Bank of Ireland staff agree on changes to pension fund
Bank of Ireland workers have voted to accept changes to the bank staff pension fund, which has a €1.6 billion deficit. The changes include a temporary freeze and cap on their pensionable salary, plus a post-retirement pension freeze for three years from retirement date. Current pensioners and deferred members will have their annual pension increases capped at the level of the annual percentage increase in the consumer price index, to a maximum of 4%.
Officials from the Irish Bank Officials Association (IBOA) agreed during discussions with an independent mediator that the proposed pension benefit adjustments would reduce the deficit (€1.6 billion as at 31 December 2009) to the bank staff pension fund (BSPF) by 50%, with the other half funded by the bank.
This agreement means member contributions to the pension fund will remain unchanged at 2.5%. The temporary freeze on pensionable salary means any increase in salary, including increments or promotions granted before 1 April 2012, will not be pensionable under the scheme. The agreement states: ‘These payments will be paid as non pensionable allowances and not part of salary under BSPF rules.’
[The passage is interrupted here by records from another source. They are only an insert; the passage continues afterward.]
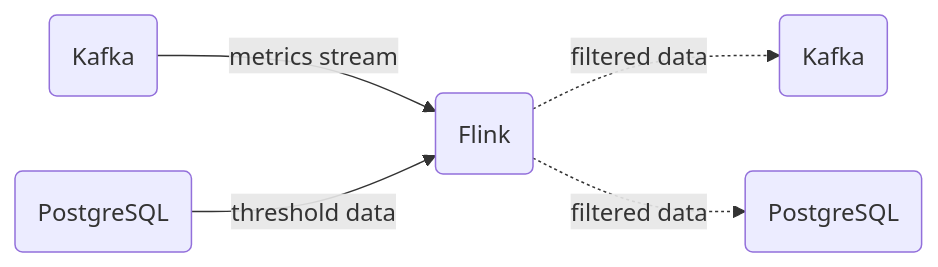
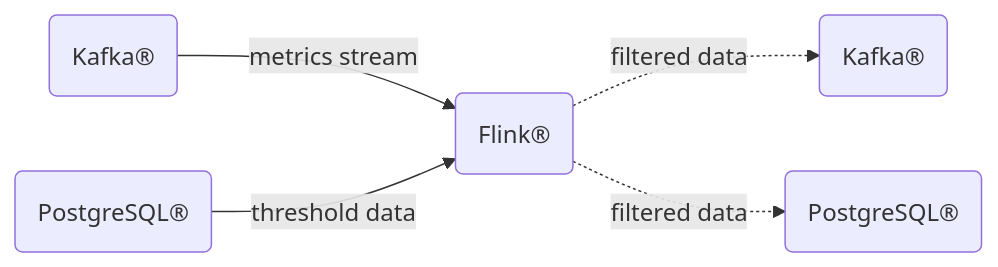
The first of 5 diagrams in docs/products/flink/howto/real-time-alerting-solution.rst (aiven/devportal), drawn with Mermaid before and after one commit. The commit also changed other lines of this file and 1 other file, not shown here.

Commit message:
re-add trademark symbols in mermaid graphs

```diff
--- a/docs/products/flink/howto/real-time-alerting-solution.rst
+++ b/docs/products/flink/howto/real-time-alerting-solution.rst
@@ -11,8 +11,8 @@
 .. mermaid::
 
     graph LR;
 
-        id1(Kafka)-- metrics stream -->id3(Flink);
-        id2(PostgreSQL)-- threshold data -->id3;
-        id3-. filtered data .->id4(Kafka);
-        id3-. filtered data .->id5(PostgreSQL);
+        id1("Kafka®")-- metrics stream -->id3("Flink®");
+        id2("PostgreSQL®")-- threshold data -->id3;
+        id3-. filtered data .->id4("Kafka®");
+        id3-. filtered data .->id5("PostgreSQL®");
```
Cap on pensionable salary
With effect from 1 April 2012, a cap on pensionable salary is to be introduced. The agreement says: ‘[It] will be capped at the level of the percentage increase in the Consumer Price Index (CPI) to a maximum of 4% per annum for the year ending on 28 February, prior to the granting of the increase … Any increase in salary in excess of the CPI (or 4%) cap will not be pensionable.’
This is subject to a ‘guaranteed pension underpin’, which states ‘a member’s pensionable salary, for the purpose of calculating benefits under the BSPF, will be at least equal to 85% of what pensionable salary would have been had the cap not been applied (excluding any non pensionable allowance).’
Members retiring on or after 1 January 2016 will not be eligible for pension increases for three years from their date of retirement. This will be phased in from 1 April 2012, with any members retiring before that date being treated in the same way as existing pensioners.
Current pensioners and deferred members
Up to now, almost all of the restructuring of defined benefit (DB) pension schemes in Ireland has involved contributions by just the employer and the ‘active members’ of the scheme – that is, the current employees of the company. However, under an amendment to Section 50 of the 1990 Pensions Act, introduced under Section 17 of the Social Welfare and Pensions Act 2009, restrictions preventing ‘non-active’ pension scheme members from contributing to lowering the deficit were removed. ‘Non-active’ members include retired members and ‘deferred members’ who have left the company but have not yet reached retirement age.
Union recommended acceptance
IBOA had previously rejected proposals tabled by the bank to address the pension deficit through extending the retirement age, seeking staff contributions and capping increases in pensionable salary at 2%. However, the union recommended acceptance of the mediator’s proposed changes on the basis that they ‘will protect the Bank Staff Pension Fund into the future and significantly reduce future deficits’. The union said the changes will share the problem equally between the bank, existing staff and all stakeholders and at the same time secure existing pension benefits for staff and pensioners on a DB basis into the future.
Some opposition to the changes was expressed by the Unite trade union, which represents a small number of members in the BSPF. In a letter to the bank, Unite said the proposed changes would ‘significantly reduce the future pensions of relatively low paid staff’. It added: ‘At the same time, based on media reports of Bank of Ireland’s nine-month accounts, you have provided a cash injection of €1,500,000 to the pension fund of your CEO, to generate a reported pension of €368,000 PA, or €7,000 per week from age 55.’
Following the ballot which agreed the changes, every active member of the bank staff pension fund was asked by the fund trustees to sign a form of consent, as required by law before any changes can be implemented.
Roisin Farrelly, IRN Publishing